  11. Heider, F., and M. Simmel. 1944. An Experimental Study of Apparent Behavior. American Journal of Psychology. 57: 243–259.CrossRefGoogle Scholar
  12. Huebner, B. 2010. Commonsense Concepts of Phenomenal Consciousness: Does Anyone Care About Functional Zombies? Phenomenology and the Cognitice Sciences 9(1):133–155.Google Scholar
  13. Huebner, B., M. Bruno, and H. Sarkissian. 2009. What Does the Nation of China Think About Phenomenal States? Review of Philosophy and Psychology 1(3).Google Scholar
  14. Johnson, S. 2003. Detecting Agents. Philosophical Transactions of the Royal Society B: Biological Sciences 358(1431): 549–559.CrossRefGoogle Scholar
  15. Johnson, S., Y. Shimizu, and S.-J. Ok. 2007. Actors and actions: The Role of Agent Behavior in Infants’ Attribution of Goals. Cognitive Development 22(3): 310–322.CrossRefGoogle Scholar
  16. Knobe, J., and J. Prinz. 2008. Intuitions about Consciousness: Experimental Studies. Phenomenology and the Cognitive Sciences 7(1): 67–83.CrossRefGoogle Scholar
  17. Mill, J.S. 1865. An Examination of Sir William Hamilton’s Philosophy, and of the Principal Philosophical Questions Discussed in His Writings. London: Longman, Green, Longman, Roberts and Green.Google Scholar
  18. Reid, T. 1785. Essays on the Intellectual Powers of Man. Edinburgh: Printed for John Bell and G.G.J. and J. Robinson.Google Scholar
  19. Robbins, P., and A. Jack. 2006. The Phenomenal Stance. Philosophical Studies 127: 59–85.CrossRefGoogle Scholar
  20. Sellars, W. 1956. Empiricism and the Philosophy of Mind. In Minnesota Studies in the Philosophy of Science vol. 1, ed. H. Feigl and M. Scriven. Minneapolis: University of Minesota Press.Google Scholar
  21. Sinnott-Armstrong, W. 2008. Framing Moral Intuitions. in Moral Psychology, Volume 2. In The Cognitive Science of Morality, ed. W. Sinnott-Armstrong, 47–76. Cambridge: MIT Pres.Google Scholar
  22. Stanley, J. 2005. Knowledge and Practical Interests. New York: OUP.CrossRefGoogle Scholar
  23. Sytsma, J., and E. Machery. 2009. How to Study Folk Intuitions about Phenomenal Consciousness. Philosophical Psychology 22(1): 21–35.CrossRefGoogle Scholar
  24. Woodward, A.L. 1998. Infants Selectively Encode the Goal object of an Actor’s Reach. Cognition 69: 1–34.CrossRefGoogle Scholar
  25. Zahavi, D. 2005. Subjectivity and Self-hood: Investigating the First-person Perspective. Cambridge: MIT Press.Google Scholar

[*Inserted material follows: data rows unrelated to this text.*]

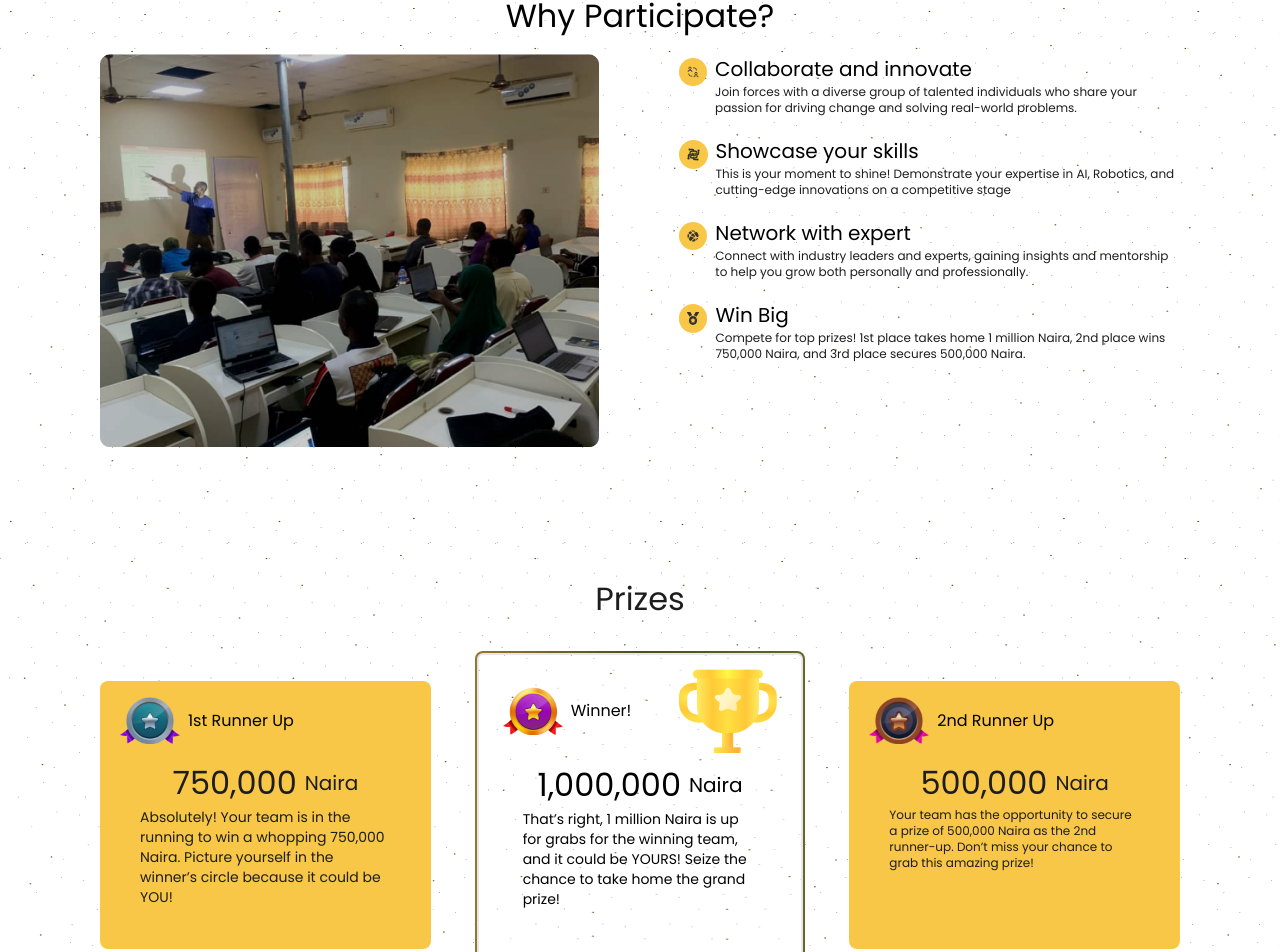
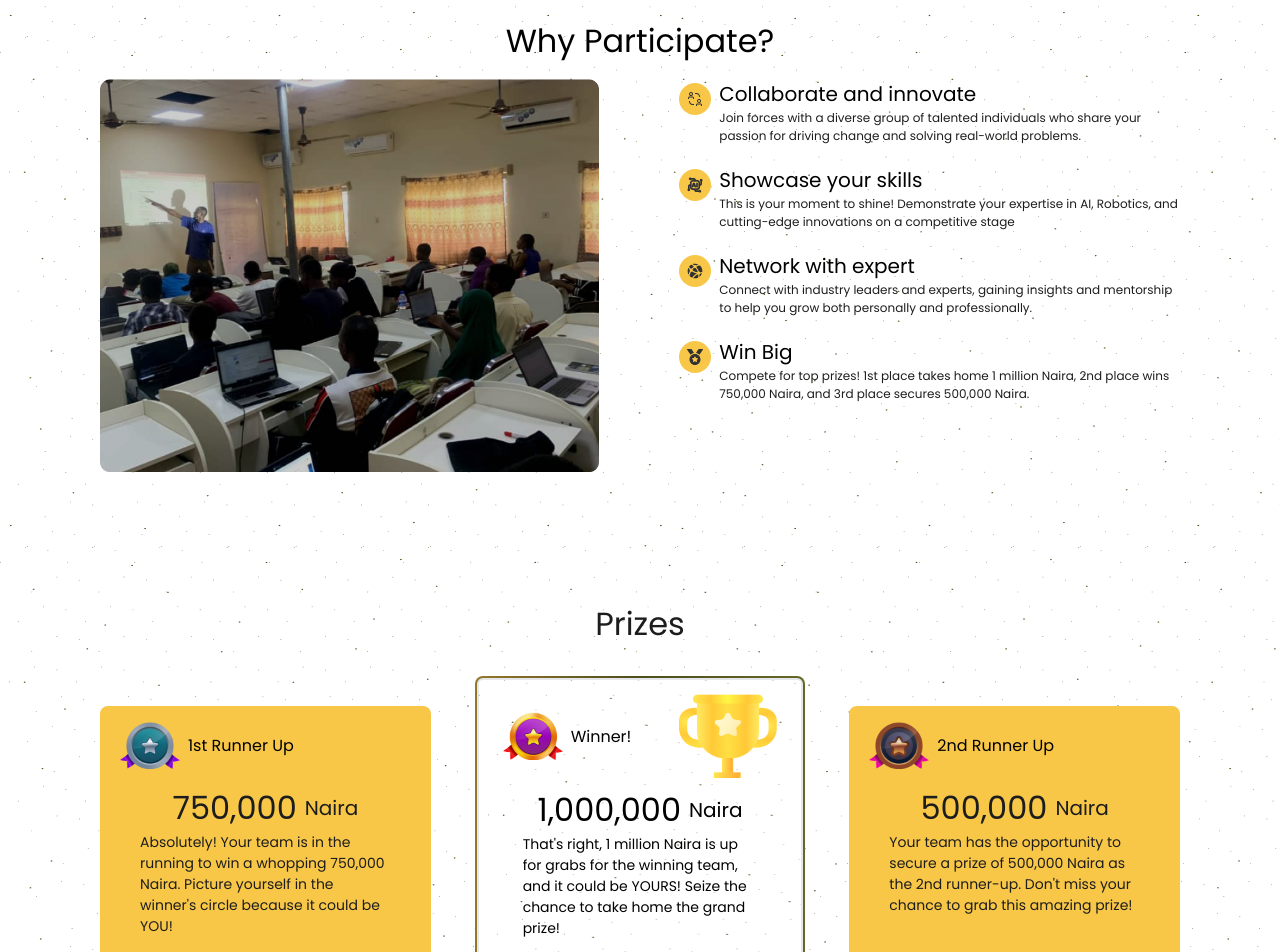
Before and after one commit to Moshood-Kausar/rain-hackathon, a Next.js app: page / in a window 1280 px wide. Shown: the part 1844-2796 px from the top of the page. Built offline with nearby package versions, Linux system fonts and the light colour scheme.

Commit message:
update: bugs fix and clean ups

```diff
--- a/app/components/Prizes.jsx
+++ b/app/components/Prizes.jsx
@@ -18,7 +18,7 @@ export default function Prizes(){
                 </div>
                 <div className='mt-[15px] mb-1 md:mb-[50px] md:px-5 text-dark'>
                     <h3 className='flex mx-auto w-fit items-center text-center text-[24px] md:text-[32px] font-medium'>750,000 <span className='ml-2 text-xl'>Naira</span></h3>
-                    <p className="text-xs md:text-sm">Absolutely! Your team is in the running to win a whopping 750,000 Naira. Picture yourself in the winner’s circle because it could be YOU!</p>
+                    <p className="text-xs md:text-sm">Absolutely! Your team is in the running to win a whopping 750,000 Naira. Picture yourself in the winner&apos;s circle because it could be YOU!</p>
                 </div>
         </div>
         <div className="order-0 xl:order-1 p-[2px] md:col-span-2 xl:col-span-1 mx-auto w-fit h-fit rounded-lg bg-gradient-to-r from-[#95772B] via-[#4C4E1C] to-[#666828]">
@@ -34,7 +34,7 @@ export default function Prizes(){
                 </div>
                 <div className='mb-3 md:mb-[66px] md:px-5'>
                     <h3 className='flex mx-auto w-fit items-center text-center text-[24px] md:text-[32px] font-medium'>1,000,000 <span className='ml-2 text-xl'>Naira</span></h3>
-                    <p className="text-xs md:text-sm">That’s right, 1 million Naira is up for grabs for the winning team, and it could be YOURS! Seize the chance to take home the grand prize!</p>
+                    <p className="text-xs md:text-sm">That&apos;s right, 1 million Naira is up for grabs for the winning team, and it could be YOURS! Seize the chance to take home the grand prize!</p>
                 </div>
             </div>
         </div>
@@ -45,7 +45,7 @@ export default function Prizes(){
             </div>
             <div className='mt-[15px] mb-1 md:mb-[50px] md:px-5 text-dark'>
                 <h3 className='flex mx-auto w-fit items-center text-center text-[24px] md:text-[32px] font-medium'>500,000 <span className='ml-2 text-xl'>Naira</span></h3>
-                <p className="text-xs">Your team has the opportunity to secure a prize of 500,000 Naira as the 2nd runner-up. Don’t miss your chance to grab this amazing prize!</p>
+                <p className="text-xs md:text-sm">Your team has the opportunity to secure a prize of 500,000 Naira as the 2nd runner-up. Don&apos;t miss your chance to grab this amazing prize!</p>
             </div>
         </div>
         </div>
--- a/app/components/Timeline.jsx
+++ b/app/components/Timeline.jsx
@@ -33,7 +33,7 @@ export default function Timeline(){
                         <FlowCurveReverse />
                     </div>
                 </div>
-                <div className="ml-auto md:ml-[445px] mt-6 flex">
+                <div className="ml-auto md:ml-[385px] lg:ml-[445px] mt-6 flex">
                         <FlowCurve />
                     <div className="gradient-dark py-[15px] px-7 rounded-[10px] w-fit max-w-[245px] text-white flex flex-col items-center mt-4 md:mt-5 ml-2">
                         <h3 className="text-sm md:text-xl font-medium text-center">Building Phase</h3>
--- a/app/components/WhyParticipate.jsx
+++ b/app/components/WhyParticipate.jsx
@@ -54,13 +54,13 @@ export default function WhyParticipate() {
           <div className="flex flex-col gap-5">
             {participateList.map((item, index) => (
               <div key={index} className="flex justify-start items-start gap-2">
-                <div className="bg-primary p-2 rounded-full mt-1">
+                <div className="bg-primary flex justify-center items-center p-2 rounded-full mt-1">
                   <Image
                     src={item.image}
                     alt="benefit icons"
                     layout="intrinsic"
                     width={20} height={20}
-                    className=""
+                    className="min-w-4"
                   />
                 </div>
 
--- a/app/globals.css
+++ b/app/globals.css
@@ -5,6 +5,12 @@
 @layer utilities {
   .text-balance {
     text-wrap: balance;
+  }
+}
+
+@layer base {
+  p {
+    line-height: normal !important;
   }
 }
 
```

Copyright information

© Springer Science+Business Media B.V. 2010

Authors and Affiliations

  1. 1.Department of PhilosophyUniversity of ArizonaTucsonUSA

Personalised recommendations